By Chris Stirling
As spending on pharmaceutical research and development (R&D) continues to soar, executives, shareholders and analysts alike are entitled to ask: what value are we getting for our investment?
The pharma sector invests more money in research than any other industry, with five of the world’s 10 highest R&D budgets belonging to drug companies. Between 2004 and 2013, the total industry expenditure on R&D rose from $88bn (£52bn) to $135bn, and is forecast to reach $149bn by 2018.
Yet in the same time period, the estimated cost of bringing a new chemical or biological product to market has more than trebled from $451m to $1.5bn. Meanwhile, the average number of annual US Food and Drug Administration (FDA) approvals for new molecular entities (NMEs) — a good directional indicator of innovation — fell from 31.5 in 1990 to an average of just 22.9 from 2001–10…
Click on the link below to read the rest of the KPMG briefing.
Sign in or Register to continue reading this article
It's quick, easy and free!
It takes just 5 minutes to register. Answer a few simple questions and once completed you’ll have instant access.Register now
Why register to The Lawyer
In-depth, expert analysis into the stories behind the headlines from our leading team of journalists.
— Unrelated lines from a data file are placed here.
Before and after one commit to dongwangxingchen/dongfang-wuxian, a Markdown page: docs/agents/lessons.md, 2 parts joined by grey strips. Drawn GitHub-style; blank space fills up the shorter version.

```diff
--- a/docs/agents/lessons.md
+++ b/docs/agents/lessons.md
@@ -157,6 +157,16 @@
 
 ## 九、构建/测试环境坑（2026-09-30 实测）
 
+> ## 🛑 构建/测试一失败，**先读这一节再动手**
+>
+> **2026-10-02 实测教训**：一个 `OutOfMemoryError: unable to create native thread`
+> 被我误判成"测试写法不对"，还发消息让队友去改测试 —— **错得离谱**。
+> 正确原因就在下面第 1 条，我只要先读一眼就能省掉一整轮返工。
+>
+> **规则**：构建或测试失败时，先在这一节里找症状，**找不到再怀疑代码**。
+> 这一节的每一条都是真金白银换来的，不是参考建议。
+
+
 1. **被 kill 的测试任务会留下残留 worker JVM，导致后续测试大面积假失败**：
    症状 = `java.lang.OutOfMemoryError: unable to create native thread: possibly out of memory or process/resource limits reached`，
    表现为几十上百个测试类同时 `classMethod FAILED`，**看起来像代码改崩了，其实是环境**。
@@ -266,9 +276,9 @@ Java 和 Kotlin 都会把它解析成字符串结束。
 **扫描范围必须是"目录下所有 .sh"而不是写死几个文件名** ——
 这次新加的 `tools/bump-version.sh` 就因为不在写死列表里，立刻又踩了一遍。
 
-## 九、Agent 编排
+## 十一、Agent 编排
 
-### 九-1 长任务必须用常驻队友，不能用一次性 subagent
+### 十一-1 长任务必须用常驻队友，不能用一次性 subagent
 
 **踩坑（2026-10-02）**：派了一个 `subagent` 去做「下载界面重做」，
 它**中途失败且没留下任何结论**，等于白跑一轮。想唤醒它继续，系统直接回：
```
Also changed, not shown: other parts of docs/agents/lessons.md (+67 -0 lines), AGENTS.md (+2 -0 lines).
Identify the major players and business opportunities within a particular region through our series of free, special reports.
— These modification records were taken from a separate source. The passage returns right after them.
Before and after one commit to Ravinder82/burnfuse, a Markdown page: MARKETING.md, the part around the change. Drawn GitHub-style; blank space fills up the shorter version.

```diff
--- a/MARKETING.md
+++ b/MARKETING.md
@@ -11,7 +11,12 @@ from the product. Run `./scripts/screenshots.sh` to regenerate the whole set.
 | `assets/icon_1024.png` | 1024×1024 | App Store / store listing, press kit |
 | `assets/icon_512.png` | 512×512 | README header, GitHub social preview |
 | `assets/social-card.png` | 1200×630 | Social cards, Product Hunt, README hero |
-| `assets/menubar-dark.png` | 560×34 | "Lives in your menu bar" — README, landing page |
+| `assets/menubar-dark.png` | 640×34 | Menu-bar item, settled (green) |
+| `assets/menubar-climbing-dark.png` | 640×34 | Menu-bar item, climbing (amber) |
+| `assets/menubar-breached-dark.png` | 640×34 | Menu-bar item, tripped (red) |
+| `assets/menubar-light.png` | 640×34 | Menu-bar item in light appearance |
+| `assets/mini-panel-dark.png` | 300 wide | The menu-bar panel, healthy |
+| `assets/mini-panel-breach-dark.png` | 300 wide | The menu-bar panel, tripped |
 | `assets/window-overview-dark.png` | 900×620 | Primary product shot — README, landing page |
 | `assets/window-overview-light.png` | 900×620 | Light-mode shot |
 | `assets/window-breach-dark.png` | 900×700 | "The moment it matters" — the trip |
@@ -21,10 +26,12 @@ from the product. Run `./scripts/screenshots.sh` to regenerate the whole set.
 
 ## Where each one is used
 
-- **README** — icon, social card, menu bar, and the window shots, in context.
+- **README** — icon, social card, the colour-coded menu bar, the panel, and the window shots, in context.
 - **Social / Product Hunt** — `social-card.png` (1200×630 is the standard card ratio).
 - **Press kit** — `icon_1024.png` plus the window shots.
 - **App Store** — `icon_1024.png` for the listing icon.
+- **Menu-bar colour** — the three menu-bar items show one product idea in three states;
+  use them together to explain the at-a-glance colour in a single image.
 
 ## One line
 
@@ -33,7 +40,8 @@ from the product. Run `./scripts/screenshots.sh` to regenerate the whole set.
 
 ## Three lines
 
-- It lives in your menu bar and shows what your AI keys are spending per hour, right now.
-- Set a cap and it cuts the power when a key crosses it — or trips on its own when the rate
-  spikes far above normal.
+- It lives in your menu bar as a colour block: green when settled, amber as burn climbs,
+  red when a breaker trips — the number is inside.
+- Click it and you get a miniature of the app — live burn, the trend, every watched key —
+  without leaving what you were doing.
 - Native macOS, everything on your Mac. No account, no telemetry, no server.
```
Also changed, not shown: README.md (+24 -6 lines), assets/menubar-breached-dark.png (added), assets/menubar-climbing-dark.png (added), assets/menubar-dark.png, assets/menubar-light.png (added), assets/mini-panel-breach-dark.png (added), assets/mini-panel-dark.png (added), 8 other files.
Receive your pick of The Lawyer's daily and weekly email newsletters, tailored by practice area, region and job function.
More relevant to you
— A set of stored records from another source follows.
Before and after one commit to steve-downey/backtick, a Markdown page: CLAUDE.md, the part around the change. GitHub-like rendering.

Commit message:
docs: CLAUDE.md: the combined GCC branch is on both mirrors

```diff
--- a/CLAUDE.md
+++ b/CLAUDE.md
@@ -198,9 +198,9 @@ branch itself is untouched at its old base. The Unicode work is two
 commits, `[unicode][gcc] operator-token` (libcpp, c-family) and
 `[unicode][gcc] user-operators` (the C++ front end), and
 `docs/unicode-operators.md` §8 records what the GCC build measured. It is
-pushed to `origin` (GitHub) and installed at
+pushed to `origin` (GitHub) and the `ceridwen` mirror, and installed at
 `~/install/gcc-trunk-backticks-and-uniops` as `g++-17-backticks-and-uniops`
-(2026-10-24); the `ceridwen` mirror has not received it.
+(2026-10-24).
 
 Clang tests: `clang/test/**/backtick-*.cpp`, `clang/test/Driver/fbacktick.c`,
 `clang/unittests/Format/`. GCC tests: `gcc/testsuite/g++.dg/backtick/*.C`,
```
To continue providing the best analysis, insight and news across the legal market we are collecting some information about who you are, what you do and where you work to improve The Lawyer and make it more relevant to you.
News from KPMG
News from The Lawyer
Briefings from KPMG
A cyber attack could cost a business its investor backing, according to new figures.
82 per cent of organisations expect to begin to use – or increase their use of – analytics in the people function, but doubts remain about HR’s strategic value.